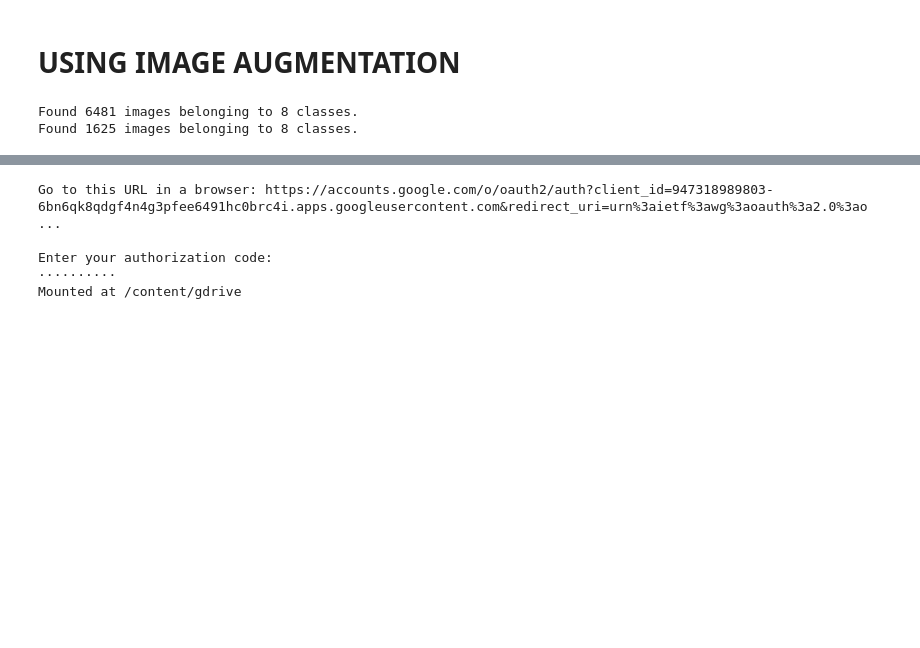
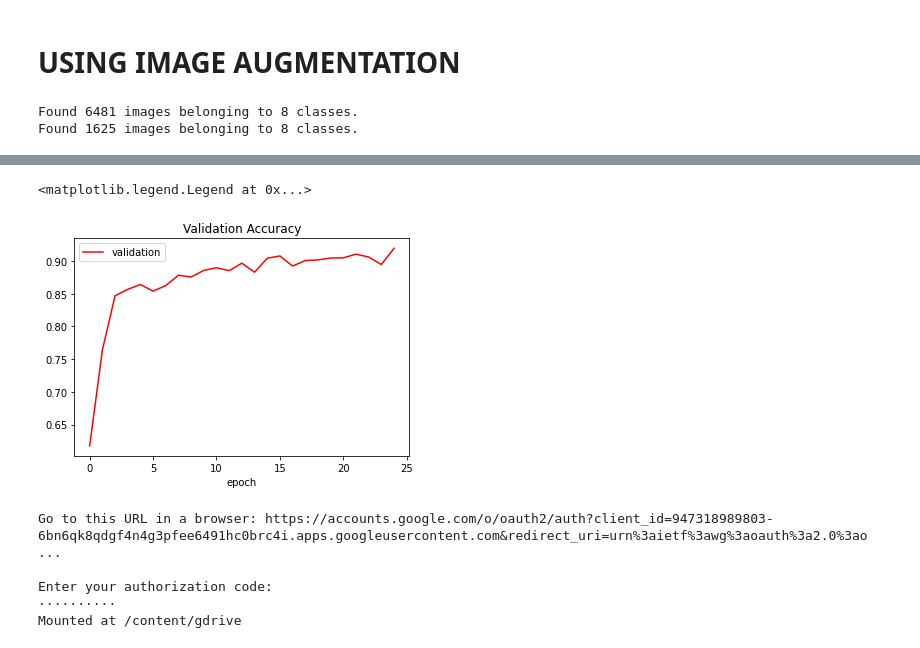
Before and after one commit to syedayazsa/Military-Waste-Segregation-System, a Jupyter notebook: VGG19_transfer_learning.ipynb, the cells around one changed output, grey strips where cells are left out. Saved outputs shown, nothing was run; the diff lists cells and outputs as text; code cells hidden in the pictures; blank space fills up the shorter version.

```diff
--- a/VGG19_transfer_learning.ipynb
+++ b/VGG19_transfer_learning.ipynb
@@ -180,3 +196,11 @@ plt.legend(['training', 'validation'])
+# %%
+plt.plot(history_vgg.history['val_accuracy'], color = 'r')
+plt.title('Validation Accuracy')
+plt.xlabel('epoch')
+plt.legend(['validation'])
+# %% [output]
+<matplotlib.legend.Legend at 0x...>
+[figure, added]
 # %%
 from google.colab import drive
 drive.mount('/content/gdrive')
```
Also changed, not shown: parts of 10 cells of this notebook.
********
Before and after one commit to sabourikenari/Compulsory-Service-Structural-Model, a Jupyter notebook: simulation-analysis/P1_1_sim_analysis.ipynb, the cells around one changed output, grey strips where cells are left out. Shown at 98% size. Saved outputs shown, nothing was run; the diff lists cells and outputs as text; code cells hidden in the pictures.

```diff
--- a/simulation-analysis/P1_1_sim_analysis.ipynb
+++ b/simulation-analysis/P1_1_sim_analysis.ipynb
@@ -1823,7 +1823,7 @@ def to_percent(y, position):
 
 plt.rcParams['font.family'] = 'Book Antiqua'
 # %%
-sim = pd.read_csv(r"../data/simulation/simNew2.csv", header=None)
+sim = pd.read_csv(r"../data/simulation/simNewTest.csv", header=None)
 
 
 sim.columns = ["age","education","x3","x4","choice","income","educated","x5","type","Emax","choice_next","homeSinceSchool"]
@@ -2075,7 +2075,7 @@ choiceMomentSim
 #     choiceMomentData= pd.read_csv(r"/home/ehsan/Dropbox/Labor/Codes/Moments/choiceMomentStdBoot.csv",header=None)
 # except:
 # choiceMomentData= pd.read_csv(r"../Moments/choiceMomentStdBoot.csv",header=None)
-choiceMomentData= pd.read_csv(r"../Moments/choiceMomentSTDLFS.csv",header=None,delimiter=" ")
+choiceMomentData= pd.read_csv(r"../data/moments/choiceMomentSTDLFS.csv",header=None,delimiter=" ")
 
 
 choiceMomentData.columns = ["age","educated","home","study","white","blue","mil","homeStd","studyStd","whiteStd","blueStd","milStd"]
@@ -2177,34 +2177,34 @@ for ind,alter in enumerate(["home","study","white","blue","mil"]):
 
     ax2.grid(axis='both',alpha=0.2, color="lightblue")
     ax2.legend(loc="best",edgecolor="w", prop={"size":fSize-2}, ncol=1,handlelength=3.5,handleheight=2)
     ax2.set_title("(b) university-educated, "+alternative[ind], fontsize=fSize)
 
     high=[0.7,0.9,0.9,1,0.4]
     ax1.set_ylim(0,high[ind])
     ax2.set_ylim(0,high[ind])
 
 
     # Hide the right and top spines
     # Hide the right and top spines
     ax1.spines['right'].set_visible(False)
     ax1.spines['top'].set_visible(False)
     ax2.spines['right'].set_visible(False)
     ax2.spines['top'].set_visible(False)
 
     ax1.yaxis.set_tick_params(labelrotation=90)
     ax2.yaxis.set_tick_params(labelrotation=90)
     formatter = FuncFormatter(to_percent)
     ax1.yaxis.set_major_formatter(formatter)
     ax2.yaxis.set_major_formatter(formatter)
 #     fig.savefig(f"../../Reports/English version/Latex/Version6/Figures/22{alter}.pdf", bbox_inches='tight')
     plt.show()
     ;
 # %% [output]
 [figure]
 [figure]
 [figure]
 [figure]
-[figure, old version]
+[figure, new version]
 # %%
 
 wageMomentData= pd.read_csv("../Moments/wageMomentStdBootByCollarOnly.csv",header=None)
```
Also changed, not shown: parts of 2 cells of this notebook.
********
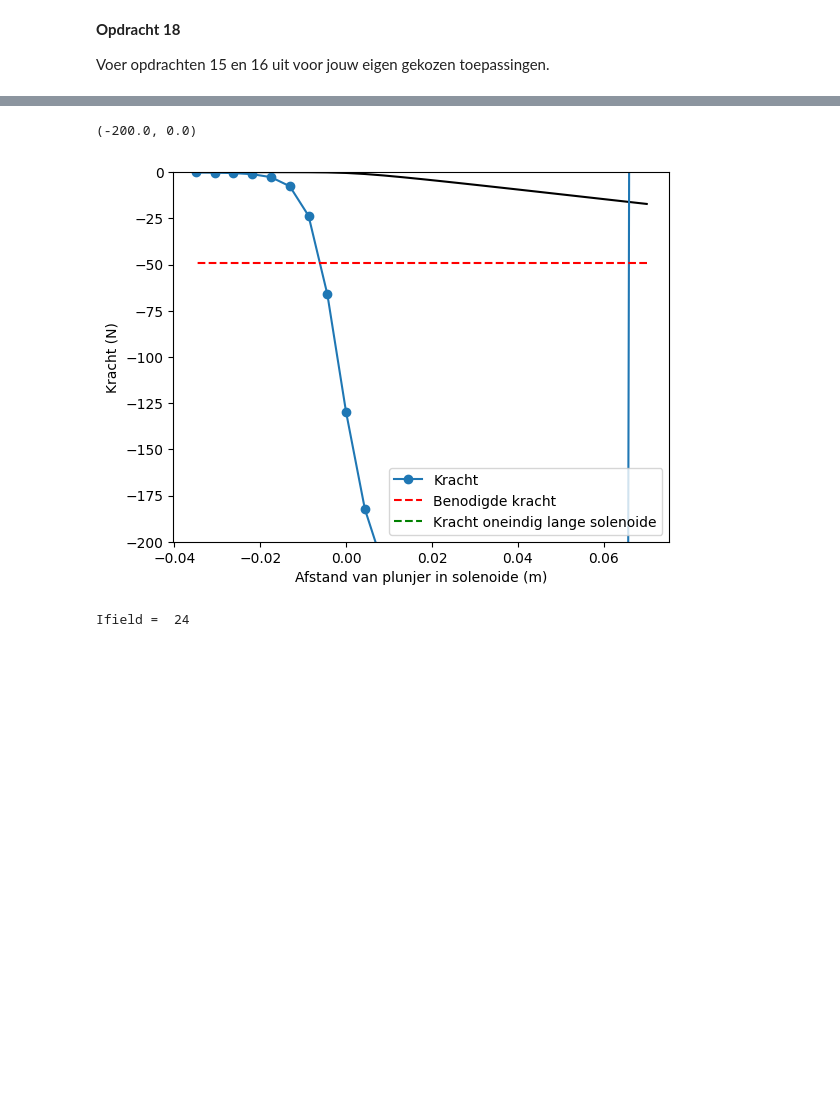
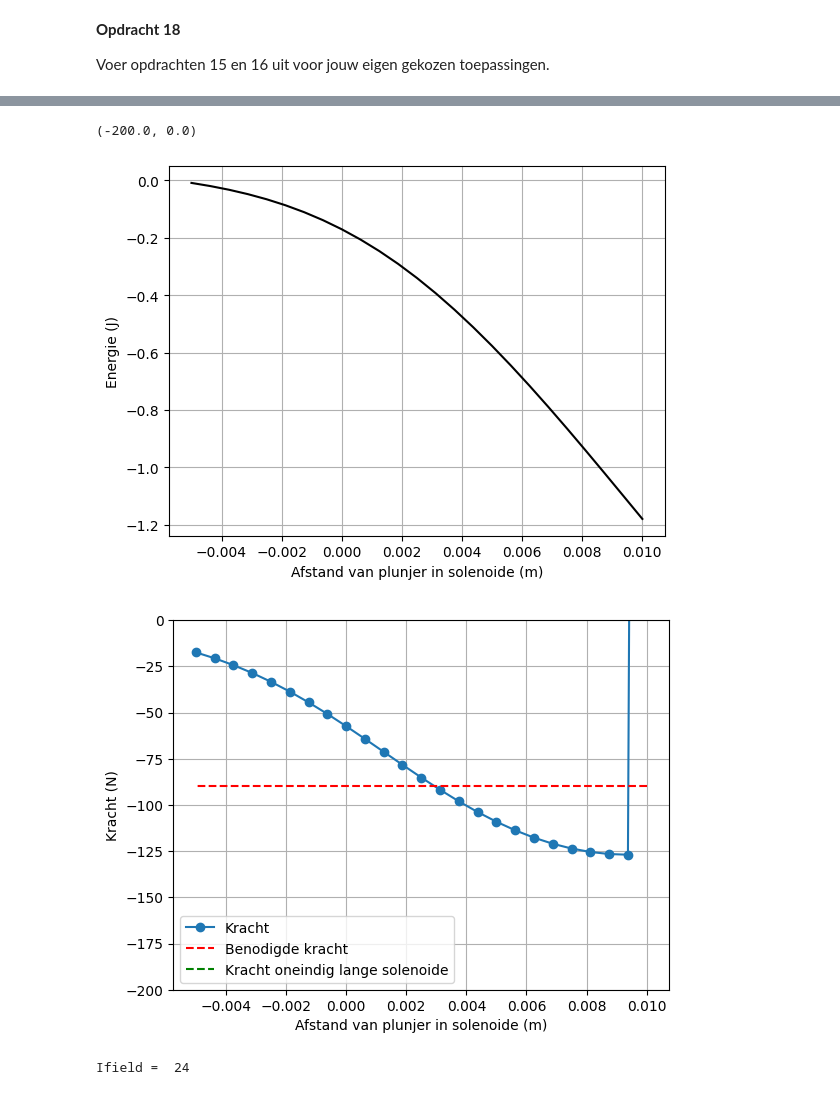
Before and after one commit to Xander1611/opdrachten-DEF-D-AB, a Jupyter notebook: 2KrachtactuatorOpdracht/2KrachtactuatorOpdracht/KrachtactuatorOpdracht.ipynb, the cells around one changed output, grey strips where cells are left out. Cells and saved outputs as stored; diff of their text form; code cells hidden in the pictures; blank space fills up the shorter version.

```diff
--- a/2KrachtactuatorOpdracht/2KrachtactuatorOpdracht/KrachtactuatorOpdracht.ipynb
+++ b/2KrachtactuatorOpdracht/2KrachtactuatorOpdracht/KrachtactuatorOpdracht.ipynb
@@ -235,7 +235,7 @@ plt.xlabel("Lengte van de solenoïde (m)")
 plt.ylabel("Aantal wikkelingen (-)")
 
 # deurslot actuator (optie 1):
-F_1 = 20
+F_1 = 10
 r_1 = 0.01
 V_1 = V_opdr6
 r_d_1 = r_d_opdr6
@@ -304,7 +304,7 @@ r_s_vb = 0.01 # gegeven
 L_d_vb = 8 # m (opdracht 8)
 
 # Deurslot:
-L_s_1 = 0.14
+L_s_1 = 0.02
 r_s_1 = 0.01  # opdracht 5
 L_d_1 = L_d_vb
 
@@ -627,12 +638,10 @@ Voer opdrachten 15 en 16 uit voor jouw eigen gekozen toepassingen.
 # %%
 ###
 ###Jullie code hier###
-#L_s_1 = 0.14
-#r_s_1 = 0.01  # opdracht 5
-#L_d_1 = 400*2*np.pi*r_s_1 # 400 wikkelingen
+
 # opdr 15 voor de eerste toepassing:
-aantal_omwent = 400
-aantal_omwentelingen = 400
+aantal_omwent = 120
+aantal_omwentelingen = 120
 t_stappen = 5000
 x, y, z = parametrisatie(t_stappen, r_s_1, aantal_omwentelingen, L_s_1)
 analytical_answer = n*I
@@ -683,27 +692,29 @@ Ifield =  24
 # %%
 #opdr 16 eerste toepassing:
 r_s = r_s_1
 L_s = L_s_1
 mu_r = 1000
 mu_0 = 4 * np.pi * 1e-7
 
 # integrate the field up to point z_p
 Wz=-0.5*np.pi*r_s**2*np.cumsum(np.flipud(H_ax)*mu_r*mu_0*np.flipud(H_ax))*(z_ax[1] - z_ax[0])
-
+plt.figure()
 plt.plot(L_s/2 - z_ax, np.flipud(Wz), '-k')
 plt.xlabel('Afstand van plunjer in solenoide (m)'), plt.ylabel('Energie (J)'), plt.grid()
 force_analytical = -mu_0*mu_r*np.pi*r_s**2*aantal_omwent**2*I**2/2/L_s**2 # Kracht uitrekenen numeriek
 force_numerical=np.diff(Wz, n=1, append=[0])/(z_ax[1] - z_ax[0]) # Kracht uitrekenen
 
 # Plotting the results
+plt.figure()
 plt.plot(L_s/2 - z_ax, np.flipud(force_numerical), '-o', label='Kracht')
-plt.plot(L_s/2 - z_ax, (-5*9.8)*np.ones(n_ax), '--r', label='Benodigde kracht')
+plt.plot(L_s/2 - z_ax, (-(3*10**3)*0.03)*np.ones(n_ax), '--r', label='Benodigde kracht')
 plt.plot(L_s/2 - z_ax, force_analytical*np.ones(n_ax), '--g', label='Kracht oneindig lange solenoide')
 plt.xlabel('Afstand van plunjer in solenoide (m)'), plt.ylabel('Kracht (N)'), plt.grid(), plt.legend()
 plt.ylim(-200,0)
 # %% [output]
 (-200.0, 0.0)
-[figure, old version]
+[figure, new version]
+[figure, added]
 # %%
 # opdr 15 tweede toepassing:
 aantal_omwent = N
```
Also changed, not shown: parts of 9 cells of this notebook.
********
### Your goal:
Which lines in the material above include the string "simulation"? Pull them out.

### Your solution:
Before and after one commit to sabourikenari/Compulsory-Service-Structural-Model, a Jupyter notebook: simulation-analysis/P1_1_sim_analysis.ipynb, the cells around one changed output, grey strips where cells are left out. Shown at 98% size. Saved outputs shown, nothing was run; the diff lists cells and outputs as text; code cells hidden in the pictures.
--- a/simulation-analysis/P1_1_sim_analysis.ipynb
+++ b/simulation-analysis/P1_1_sim_analysis.ipynb
-sim = pd.read_csv(r"../data/simulation/simNew2.csv", header=None)
+sim = pd.read_csv(r"../data/simulation/simNewTest.csv", header=None)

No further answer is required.